School Committee member Patty Nolan. She expressed surprise Tuesday at the low percent of students in Advanced Placement courses who take the related tests at the end. (Photo: Liv Rachelle Gold)

The low number of high school students taking Advanced Placement tests after a semester or year of associated classes surprised School Committee member Patty Nolan during a presentation Tuesday, and she suggested a way to boost the figure: Have Cambridge help pay for them.

“It seemed like a very, very low percentage was taking the exams,” she told Cambridge Rindge & Latin School Principal Chris Saheed during his presentation to the committee. “Do we know if that 39 percent [of AP students] taking the exam seems low? Maybe it’s high.”

Saheed confirmed it was low, in part because there was a “financial factor” — especially for students taking more than one AP course. Some may take up to five a year, since the courses offer college credit and can exempt students with higher scores from an even more expensive course later.

The tests have a base fee of $86, according to The College Board, but can cost as much as $120 with add-on charges in some districts.

“Each one costs a significant amount of money,” Saheed said, although there are need-based reductions from the board that can bring the cost of an exam to $56.

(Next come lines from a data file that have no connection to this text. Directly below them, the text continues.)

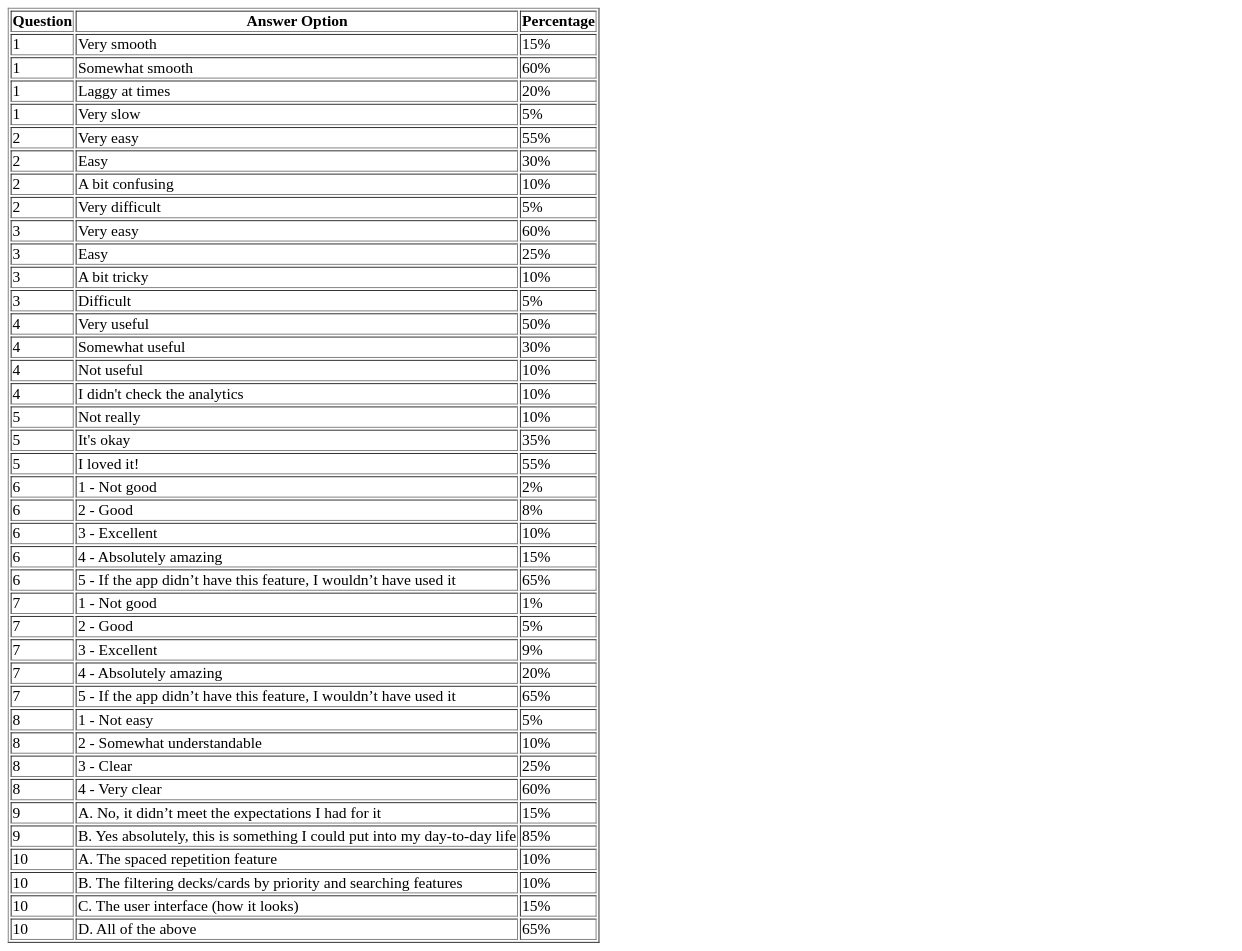
Repository: KetchupEater24/CS-NEA
Page: lol.html
The author's editor kept a copy of each file at every save. The page is drawn from the files as they stood at one save, then again after the next save.
The browser window is 1280 px wide. The pictures show the whole page, at 97% of full size.

Above is the page before, as saved 2025-04-26 02:54:49.

After the next save:
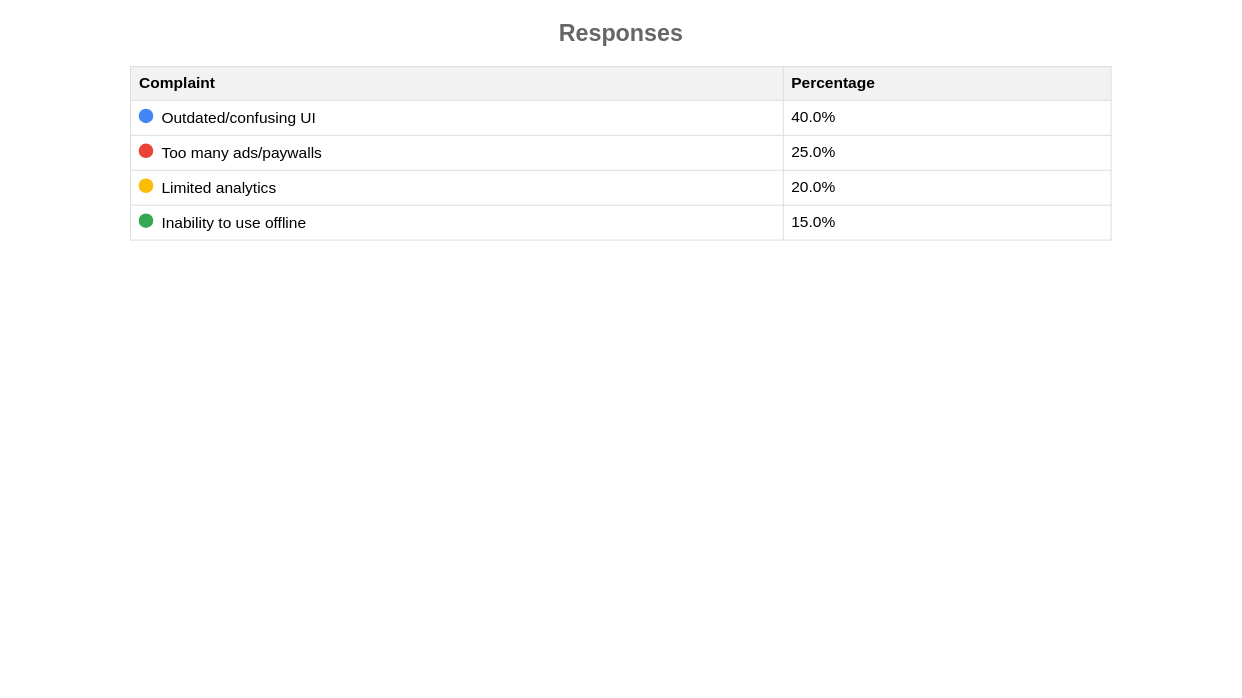
Saved 7 min 28 s later.
--- a/lol.html
+++ b/lol.html
@@ -1,69 +1,68 @@
-<table border="1">
+<!DOCTYPE html>
+<html lang="en">
+<head>
+  <meta charset="UTF-8">
+  <title>Survey Data - User Complaints</title>
+  <style>
+    table {
+      border-collapse: collapse;
+      width: 80%;
+      margin: 20px auto;
+      font-family: Arial, sans-serif;
+    }
+    th, td {
+      border: 1px solid #ddd;
+      padding: 8px;
+      text-align: left;
+    }
+    th {
+      background-color: #f2f2f2;
+    }
+    .color-indicator {
+      display: inline-block;
+      width: 15px;
+      height: 15px;
+      margin-right: 8px;
+      border-radius: 50%;
+    }
+    .blue { background-color: #4285F4; }
+    .red { background-color: #EA4335; }
+    .yellow { background-color: #FBBC05; }
+    .green { background-color: #34A853; }
+    h2 {
+      text-align: center;
+      color: #666;
+      font-family: Arial, sans-serif;
+    }
+  </style>
+</head>
+<body>
+  <h2>Responses</h2>
+  <table>
     <thead>
       <tr>
-        <th>Question</th>
-        <th>Answer Option</th>
+        <th>Complaint</th>
         <th>Percentage</th>
       </tr>
     </thead>
     <tbody>
-      <!-- Question 1 -->
-      <tr><td>1</td><td>Very smooth</td><td>15%</td></tr>
-      <tr><td>1</td><td>Somewhat smooth</td><td>60%</td></tr>
-      <tr><td>1</td><td>Laggy at times</td><td>20%</td></tr>
-      <tr><td>1</td><td>Very slow</td><td>5%</td></tr>
-
-      <!-- Question 2 -->
-      <tr><td>2</td><td>Very easy</td><td>55%</td></tr>
-      <tr><td>2</td><td>Easy</td><td>30%</td></tr>
-      <tr><td>2</td><td>A bit confusing</td><td>10%</td></tr>
-      <tr><td>2</td><td>Very difficult</td><td>5%</td></tr>
-
-      <!-- Question 3 -->
-      <tr><td>3</td><td>Very easy</td><td>60%</td></tr>
-      <tr><td>3</td><td>Easy</td><td>25%</td></tr>
-      <tr><td>3</td><td>A bit tricky</td><td>10%</td></tr>
-      <tr><td>3</td><td>Difficult</td><td>5%</td></tr>
-
-      <!-- Question 4 -->
-      <tr><td>4</td><td>Very useful</td><td>50%</td></tr>
-      <tr><td>4</td><td>Somewhat useful</td><td>30%</td></tr>
-      <tr><td>4</td><td>Not useful</td><td>10%</td></tr>
-      <tr><td>4</td><td>I didn't check the analytics</td><td>10%</td></tr>
-
-      <!-- Question 5 -->
-      <tr><td>5</td><td>Not really</td><td>10%</td></tr>
-      <tr><td>5</td><td>It's okay</td><td>35%</td></tr>
-      <tr><td>5</td><td>I loved it!</td><td>55%</td></tr>
-
-      <!-- Question 6 -->
-      <tr><td>6</td><td>1 - Not good</td><td>2%</td></tr>
-      <tr><td>6</td><td>2 - Good</td><td>8%</td></tr>
-      <tr><td>6</td><td>3 - Excellent</td><td>10%</td></tr>
-      <tr><td>6</td><td>4 - Absolutely amazing</td><td>15%</td></tr>
-      <tr><td>6</td><td>5 - If the app didn’t have this feature, I wouldn’t have used it</td><td>65%</td></tr>
-
-      <!-- Question 7 -->
-      <tr><td>7</td><td>1 - Not good</td><td>1%</td></tr>
-      <tr><td>7</td><td>2 - Good</td><td>5%</td></tr>
-      <tr><td>7</td><td>3 - Excellent</td><td>9%</td></tr>
-      <tr><td>7</td><td>4 - Absolutely amazing</td><td>20%</td></tr>
-      <tr><td>7</td><td>5 - If the app didn’t have this feature, I wouldn’t have used it</td><td>65%</td></tr>
-
-      <!-- Question 8 -->
-      <tr><td>8</td><td>1 - Not easy</td><td>5%</td></tr>
-      <tr><td>8</td><td>2 - Somewhat understandable</td><td>10%</td></tr>
-      <tr><td>8</td><td>3 - Clear</td><td>25%</td></tr>
-      <tr><td>8</td><td>4 - Very clear</td><td>60%</td></tr>
-
-      <!-- Question 9 -->
-      <tr><td>9</td><td>A. No, it didn’t meet the expectations I had for it</td><td>15%</td></tr>
-      <tr><td>9</td><td>B. Yes absolutely, this is something I could put into my day-to-day life</td><td>85%</td></tr>
-
-      <!-- Question 10 -->
-      <tr><td>10</td><td>A. The spaced repetition feature</td><td>10%</td></tr>
-      <tr><td>10</td><td>B. The filtering decks/cards by priority and searching features</td><td>10%</td></tr>
-      <tr><td>10</td><td>C. The user interface (how it looks)</td><td>15%</td></tr>
-      <tr><td>10</td><td>D. All of the above</td><td>65%</td></tr>
+      <tr>
+        <td><span class="color-indicator blue"></span>Outdated/confusing UI</td>
+        <td>40.0%</td>
+      </tr>
+      <tr>
+        <td><span class="color-indicator red"></span>Too many ads/paywalls</td>
+        <td>25.0%</td>
+      </tr>
+      <tr>
+        <td><span class="color-indicator yellow"></span>Limited analytics</td>
+        <td>20.0%</td>
+      </tr>
+      <tr>
+        <td><span class="color-indicator green"></span>Inability to use offline</td>
+        <td>15.0%</td>
+      </tr>
     </tbody>
   </table>
+</body>
+</html>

“Do we not supply or pay the fee for anyone who can’t afford it? I bet this committee would vote to do that,” Nolan said. “I’d hope we could come up with some way” to encourage more students to take the tests.